Amtrak would not be able to make money at the fares that trains in France and Germany make a decent amount of money on or fares that the Japanese trains, that the Shinkansen trains there, about 35 to 40 U.S. cents per mile. So fares that the Japanese operators are making windfall profits off of.
Amtrak would not be able to make a profit on these. The biggest financial challenges we face are to recover the farebox, so in other words, to get the ticket revenue back to where it was pre-COVID, and actually account for the fact that there has been considerable inflation during the Covid period. So it's not just good enough to get back to where we were, but we truly have to compensate for a lot of what's been going on in terms of inflation in the last few years. Amtrak expects its revenue to be relatively low in 2022 again and to have trouble covering its costs. Part of Amtrak's financial difficulty results from the need to operate three systems that perform very differently. There's the Northeast Corridor, where demand is high, even with high fares.
There are the various state-supported railways, which vary in their success. State-supported routes recover about 66% of their costs through ticket revenue. That's about twice the average for public transit. Finally, there are the long distance routes, which are the biggest money pits.
They are expensive services to run. You run into lots of different conflicts because you're running these very, very long routes. They can be hours delayed plus. We've seen those horror stories before. One of Amtrak's key challenges is that outside the Northeast Corridor, the company rents tracks from freight companies. Federal law requires that freight companies give Amtrak trains priority over freight. However, the Department of Justice has not enforced this law since 1979.

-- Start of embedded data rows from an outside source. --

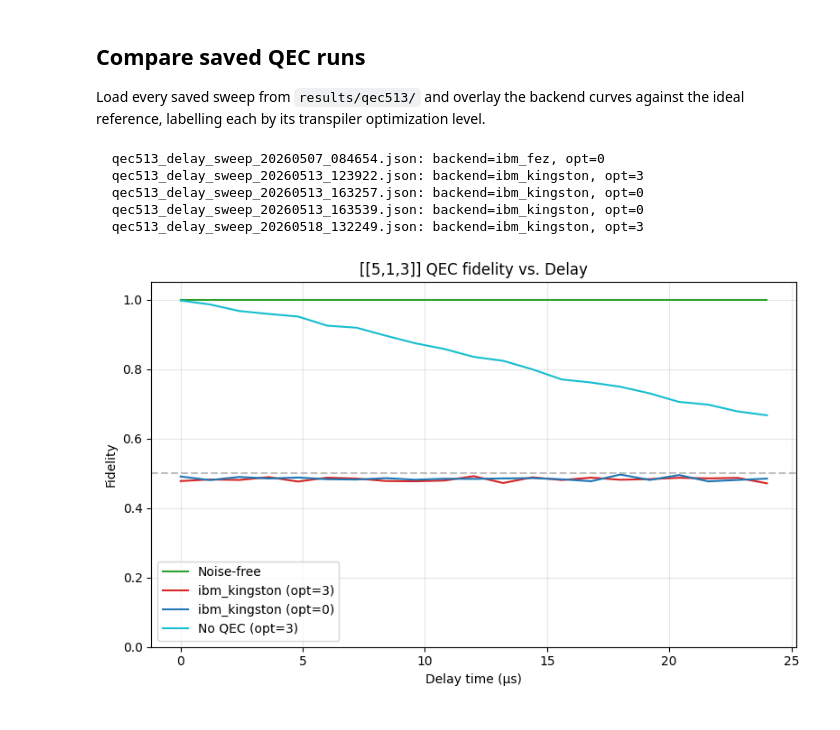
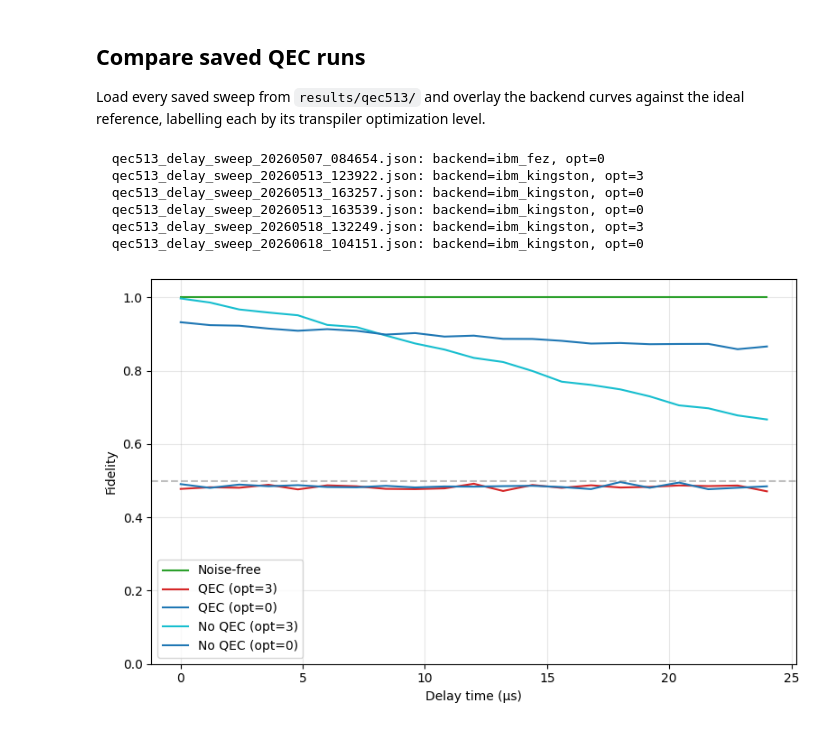
Before and after one commit to mtp354/Broadcasting, a Jupyter notebook: qec_testing.ipynb, the cells around one changed output. Saved outputs shown, nothing was run; the diff lists cells and outputs as text; code cells hidden in the pictures.

```diff
--- a/qec_testing.ipynb
+++ b/qec_testing.ipynb
@@ -151,7 +153,7 @@ Noise-free mean fidelity: 1.0000
 # qec_backend = service.least_busy(simulator=False, operational=True, min_num_qubits=qc_qec.num_qubits)
 qec_backend = service.backend(name="ibm_kingston")
 print(f"Backend: {qec_backend.name}, Time units = {qec_backend.dt} s")
-optimization_level = 3
+optimization_level = 0
 
 
 qec_pm = generate_preset_pass_manager(backend=qec_backend, optimization_level=optimization_level)
@@ -275,7 +277,9 @@ tau_ref = np.array(ref["tau_values"])
 
 colors = ["tab:red", "tab:blue", "tab:orange", "tab:purple", "tab:brown"]
 
-no_qec = runs[4]
+len(runs)
+no_qec_0 = runs[5]
+no_qec_3 = runs[4]
 runs = runs[1:3]
 # %% [output]
   qec513_delay_sweep_20260507_084654.json: backend=ibm_fez, opt=0
@@ -283,30 +287,32 @@ runs = runs[1:3]
   qec513_delay_sweep_20260513_163257.json: backend=ibm_kingston, opt=0
   qec513_delay_sweep_20260513_163539.json: backend=ibm_kingston, opt=0
   qec513_delay_sweep_20260518_132249.json: backend=ibm_kingston, opt=3
+  qec513_delay_sweep_20260618_104151.json: backend=ibm_kingston, opt=0
 # %%
 
 fig, ax = plt.subplots(figsize=(8, 5))
 # Rescale tau to micro seconds for plotting
 tau_ref = 1e6 * 4e-09 * np.array(ref["tau_values"])
 
 ax.plot(tau_ref, ref["ideal_fidelities"], color="tab:green", label="Noise-free")
 
 for i, run in enumerate(runs):
     tau = 1e6 * 4e-09 * np.array(run["tau_values"])
     opt = run.get("optimization_level", "?")
     backend = run.get("backend", "?")
     if backend != "ibm_fez":
-        ax.plot(tau, run["backend_fidelities"], color=colors[i % len(colors)],label=f"{backend} (opt={opt})")
+        ax.plot(tau, run["backend_fidelities"], color=colors[i % len(colors)],label=f"QEC (opt={opt})")
 
-ax.plot(tau_ref, no_qec["backend_fidelities"], color="tab:cyan", label="No QEC (opt=3)")
+ax.plot(tau_ref, no_qec_3["backend_fidelities"], color="tab:cyan", label="No QEC (opt=3)")
+ax.plot(tau_ref, no_qec_0["backend_fidelities"], color="tab:blue", label="No QEC (opt=0)")
 ax.axhline(0.5, color="gray", linestyle="--", alpha=0.5)
 ax.set_xlabel("Delay time (µs)")
 ax.set_ylabel("Fidelity")
-ax.set_title("[[5,1,3]] QEC fidelity vs. Delay")
+# ax.set_title("[[5,1,3]] QEC fidelity vs. Delay")
 ax.set_ylim(0, 1.05)
 ax.grid(alpha=0.3)
 ax.legend()
 plt.tight_layout()
 plt.show()
 # %% [output]
-[figure, old version]
+[figure, new version]
```
Also changed, not shown: parts of 3 cells of this notebook, 5 other files.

These right of way issues are the primary reason long distance trains are delayed and those delays drive up costs. Despite their financial troubles, the long distance routes enjoy a lot of support. In some places, these trains are the only form of intercity transit. To a certain degree, you can take the view that they don't always cover their full operating costs from ticket revenue, but they provide a lot of services to the communities they pass through, the value of which is not really captured in a ticket price, as it were. There's been lots of calls for getting rid of them and eliminating them. And those don't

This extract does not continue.